WORK TASK
Output each record below exactly as it stands, leaving out the pictures.

Records excerpted from a collection:
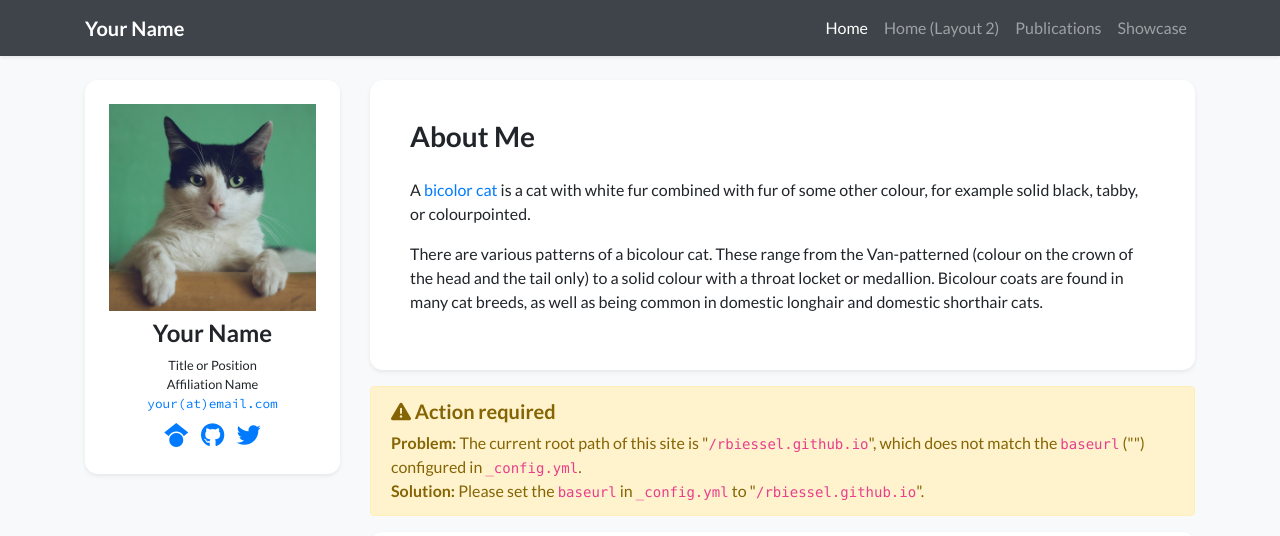
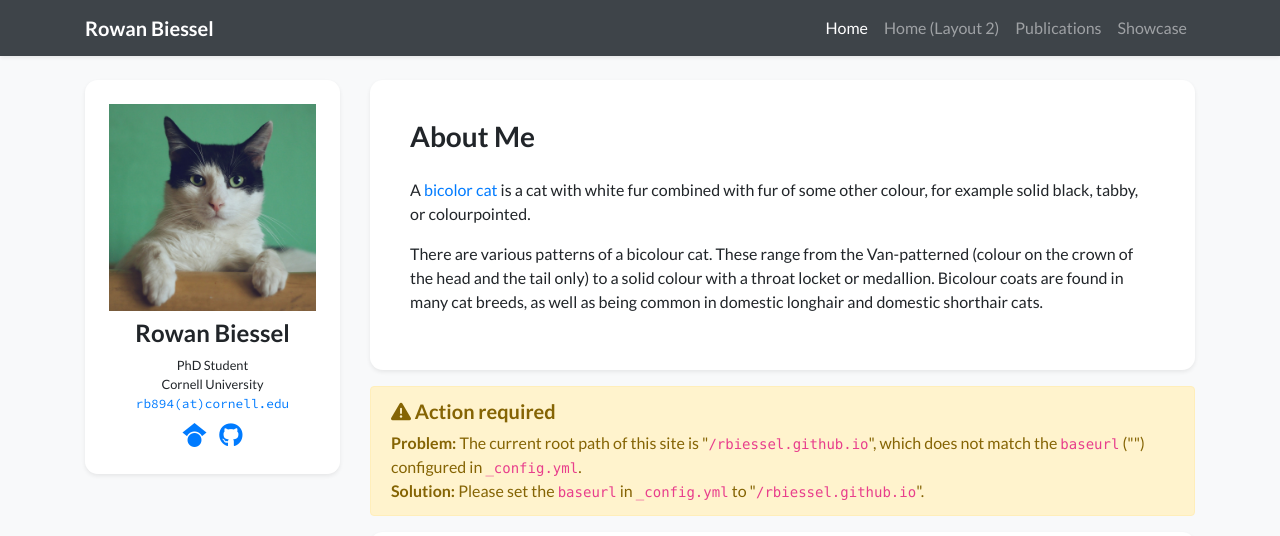
Before and after one commit to rbiessel/rbiessel.github.io, a Jekyll site: the page built from index.html, in a window 1280 px wide. Shown: the top 536 px of the page. Built offline with Jekyll 4.4.1, drawn with Linux system fonts in a browser that asks for light colours; nearby versions of some CDN libraries; a style sheet for code colours, icons or effects is not loaded.

Commit message:
testing profile updates

```diff
--- a/_data/profile.yml
+++ b/_data/profile.yml
@@ -1,18 +1,17 @@
-primary_name: "Your Name"
+primary_name: "Rowan Biessel"
 secondary_name: ""
-navbar_name: "Your Name"
+navbar_name: "Rowan Biessel"
 
 positions:
-- name: Title or Position
-- name: Affiliation Name
+- name: PhD Student
+- name: Cornell University
   logo: /assets/images/badges/MIT_Social_circle.png  # Logo is optional
 
 
-email: "your@email.com"
+email: "rb894@cornell.edu"
 # cv_link: link-to-your-cv-file
-gscholar: xFmQpf4AAAAJ  # This is an example, replace it with your own Google Scholar ID
-github: your_github_id
-twitter: your_twitter_id  # Do not include the '@' symbol
+gscholar: dQWmVG8AAAAJ  # This is an example, replace it with your own Google Scholar ID
+github: rbiessel
 # wechat_qrcode: /assets/images/etc/wechat.jpg
 # wechat_prompt: >-
 #   Please tell me your <strong>name</strong> and <strong>affiliation</strong> (current or past) when adding my wechat. Thanks!
```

TASK ANSWER
Before and after one commit to rbiessel/rbiessel.github.io, a Jekyll site: the page built from index.html, in a window 1280 px wide. Shown: the top 536 px of the page. Built offline with Jekyll 4.4.1, drawn with Linux system fonts in a browser that asks for light colours; nearby versions of some CDN libraries; a style sheet for code colours, icons or effects is not loaded.

Commit message:
testing profile updates

```diff
--- a/_data/profile.yml
+++ b/_data/profile.yml
@@ -1,18 +1,17 @@
-primary_name: "Your Name"
+primary_name: "Rowan Biessel"
 secondary_name: ""
-navbar_name: "Your Name"
+navbar_name: "Rowan Biessel"
 
 positions:
-- name: Title or Position
-- name: Affiliation Name
+- name: PhD Student
+- name: Cornell University
   logo: /assets/images/badges/MIT_Social_circle.png  # Logo is optional
 
 
-email: "your@email.com"
+email: "rb894@cornell.edu"
 # cv_link: link-to-your-cv-file
-gscholar: xFmQpf4AAAAJ  # This is an example, replace it with your own Google Scholar ID
-github: your_github_id
-twitter: your_twitter_id  # Do not include the '@' symbol
+gscholar: dQWmVG8AAAAJ  # This is an example, replace it with your own Google Scholar ID
+github: rbiessel
 # wechat_qrcode: /assets/images/etc/wechat.jpg
 # wechat_prompt: >-
 #   Please tell me your <strong>name</strong> and <strong>affiliation</strong> (current or past) when adding my wechat. Thanks!
```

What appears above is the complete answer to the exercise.